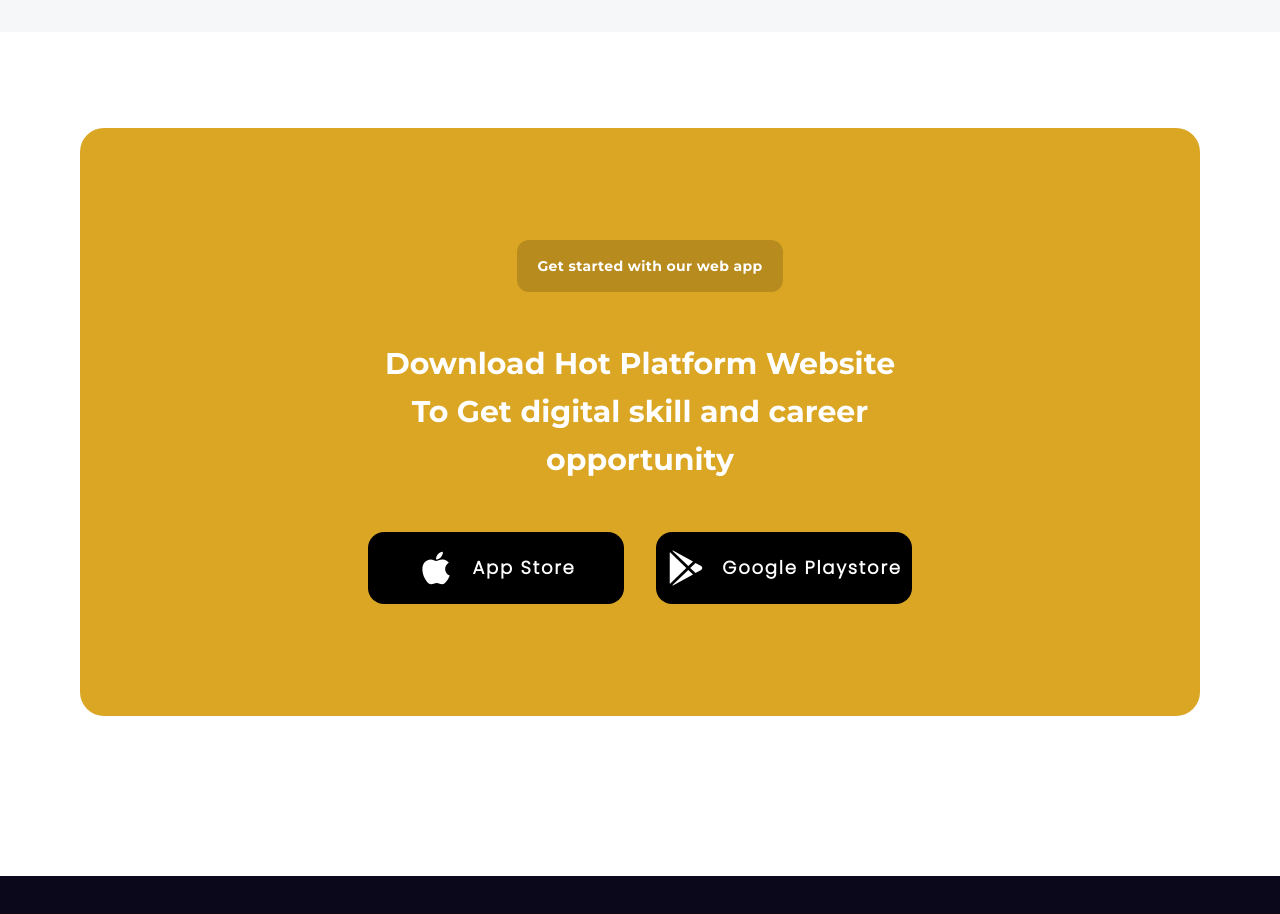
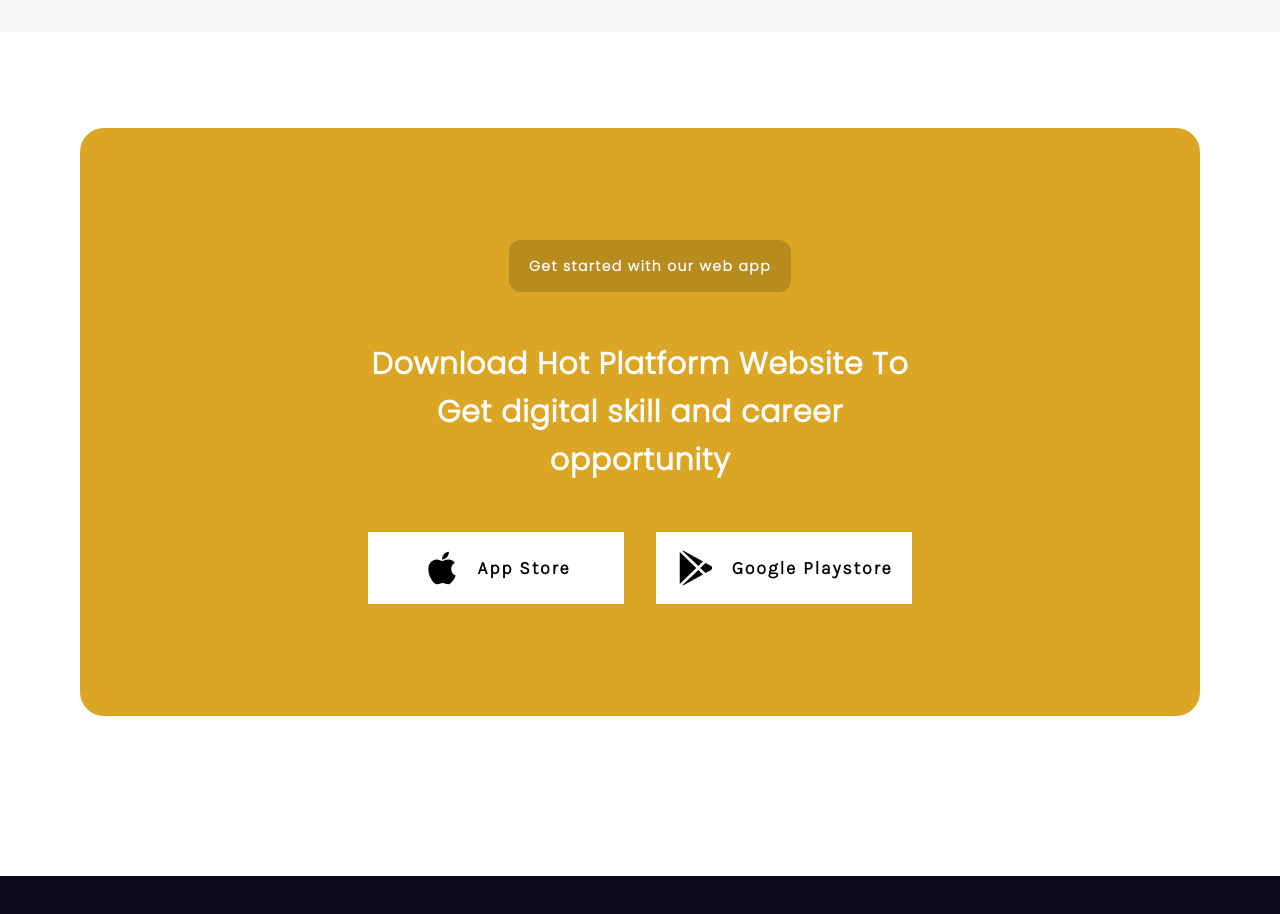
Before and after one commit to Yared-betsega/landing-page, a React (Create React App) app: page / in a window 1280 px wide. Shown: the part 9540-10454 px from the top of the page. Built offline with nearby package versions, Linux system fonts and the light colour scheme.

Commit message:
Update button colors

```diff
--- a/src/components/download/Download.jsx
+++ b/src/components/download/Download.jsx
@@ -4,18 +4,18 @@
 import {IoLogoGooglePlaystore} from 'react-icons/io5'
 export default function Download() {
   return (
-    <div className="bg-[#DAA624] py-28 mx-8 md:mx-20 rounded-3xl font-Montserrat">
+    <div className="bg-[#DAA624] py-28 mx-8 md:mx-20 rounded-3xl">
       <div className="flex flex-col mx-10 lg:md-28 xl:mx-60 2xl:mx-80 lg:px-12 gap-12 justify-center items-center">
-        <div className="flex justify-center w-full sm:w-auto">
+        <div className="font-Poppins flex justify-center w-full sm:w-auto tracking-widest">
           <button
             style={{ textAlign: "end" }}
-            className="px-5  py-4 md:ml-5 text-sm md:text-normal font-semibold tracking-wide text-white  transition-colors duration-300 transform bg-[#B78B1E] rounded-xl hover:bg-blue-500 focus:outline-none focus:ring focus:ring-blue-300 focus:ring-opacity-80"
+            className="px-5  py-4 md:ml-5 text-sm md:text-normal font-semibold tracking-widest text-white  transition-colors duration-300 transform bg-[#B78B1E] rounded-xl hover:bg-blue-500 focus:outline-none focus:ring focus:ring-blue-300 focus:ring-opacity-80"
           >
             Get started with our web app
           </button>
         </div>
 
-        <p className="text-2xl md:text-3xl text-white font-semibold leading-10 md:leading-12">
+        <p className="font-Poppins text-2xl md:text-3xl text-white font-semibold leading-10 md:leading-12 tracking-wide">
 
            Download Hot Platform Website To Get digital skill and career
           opportunity{" "}
--- a/src/components/download/DownloadButton.jsx
+++ b/src/components/download/DownloadButton.jsx
@@ -2,13 +2,13 @@
 
 export default function DownloadButton({text, url, Icon}) {
   return (
-    <div className="flex font-Poppins w-full">
+    <div className="flex font-Karla w-full">
       <a href={url}
         style={{ textAlign: "end" }}
-        className="w-full  py-4 flex justify-center items-center font-semibold text-lg tracking-widest	 text-white  transition-colors duration-300 transform bg-black rounded-2xl hover:bg-blue-500 focus:outline-none focus:ring focus:ring-blue-300 focus:ring-opacity-80"
+        className="w-full  py-4 flex justify-center items-center text-lg tracking-widest   transition-colors duration-300 transform bg-white text-black hover:bg-blue-500 focus:outline-none focus:ring focus:ring-blue-300 focus:ring-opacity-80"
       >
-        <span className="mr-4">{Icon}</span>
-        {text}
+        <span className="mr-4 ">{Icon}</span>
+       <p className="font-black">{text}</p>
       </a>
     </div>
   );
--- a/src/index.css
+++ b/src/index.css
@@ -1,5 +1,6 @@
 @import url("https://fonts.googleapis.com/css2?family=Montserrat:wght@200;300;500;700&display=swap");
 @import url("https://fonts.googleapis.com/css2?family=Poppins:wght@300&display=swap");
+@import url("https://fonts.googleapis.com/css2?family=Karla:wght@300&display=swap");
 
 
 @tailwind base;
--- a/tailwind.config.js
+++ b/tailwind.config.js
@@ -7,7 +7,8 @@
     extend: {
       fontFamily: {
         Montserrat: ['Montserrat', 'sans-serif'],
-        Poppins: ['Poppins', 'sans-serif']
+        Poppins: ['Poppins', 'sans-serif'],
+        Karla: ['Karla', 'sans-serif']
       },
       lineHeight:{
         '12':"3rem",
```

○ ○ ○ ○ ○ ○ ○

Filter the records for the string "textAlign" and copy every line that holds it.

*YOUR RESPONSE*
             style={{ textAlign: "end" }}
         style={{ textAlign: "end" }}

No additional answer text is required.